SPAIN has pushed through austerity measures, launched labour reforms and taken other measures over the past six weeks in an effort to reassure financial markets about its long-term solvency.

But while the steps have helped preserve Spain's access to the debt market, they have not brought down risk premiums as much as officials hoped.
Spain could, however, seek emergency loans from the 750 billion euro financial safety net which the European Union announced in early May for indebted euro zone states.

The safety net could take care of Spain's funding needs for its three-year lifetime.
Economists have estimated Madrid will need some 350 billion euros in financing through 2012, based on its bond maturities and expected budget deficits.
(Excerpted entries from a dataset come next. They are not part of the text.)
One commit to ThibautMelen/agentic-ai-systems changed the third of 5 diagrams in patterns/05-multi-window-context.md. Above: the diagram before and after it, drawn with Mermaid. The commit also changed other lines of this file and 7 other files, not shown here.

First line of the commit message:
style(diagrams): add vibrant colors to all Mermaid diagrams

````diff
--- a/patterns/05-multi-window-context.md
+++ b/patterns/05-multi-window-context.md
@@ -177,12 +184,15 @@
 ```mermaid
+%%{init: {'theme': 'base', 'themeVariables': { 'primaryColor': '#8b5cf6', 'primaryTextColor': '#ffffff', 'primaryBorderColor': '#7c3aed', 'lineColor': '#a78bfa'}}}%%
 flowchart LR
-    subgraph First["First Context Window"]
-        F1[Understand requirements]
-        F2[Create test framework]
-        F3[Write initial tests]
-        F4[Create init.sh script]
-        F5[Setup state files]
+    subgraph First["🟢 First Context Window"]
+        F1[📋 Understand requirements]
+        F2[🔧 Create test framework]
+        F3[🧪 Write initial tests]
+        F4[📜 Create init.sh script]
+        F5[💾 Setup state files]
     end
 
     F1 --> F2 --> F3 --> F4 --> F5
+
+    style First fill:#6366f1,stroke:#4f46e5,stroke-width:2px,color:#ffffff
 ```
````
But Madrid is very unlikely to take this step as it remains able to borrow much more cheaply than the rates it would face on emergency loans.
It sold three-year bonds at an average yield of 3.317 percent last week, far below the rate of roughly 5 percent which it would pay to obtain the loans now.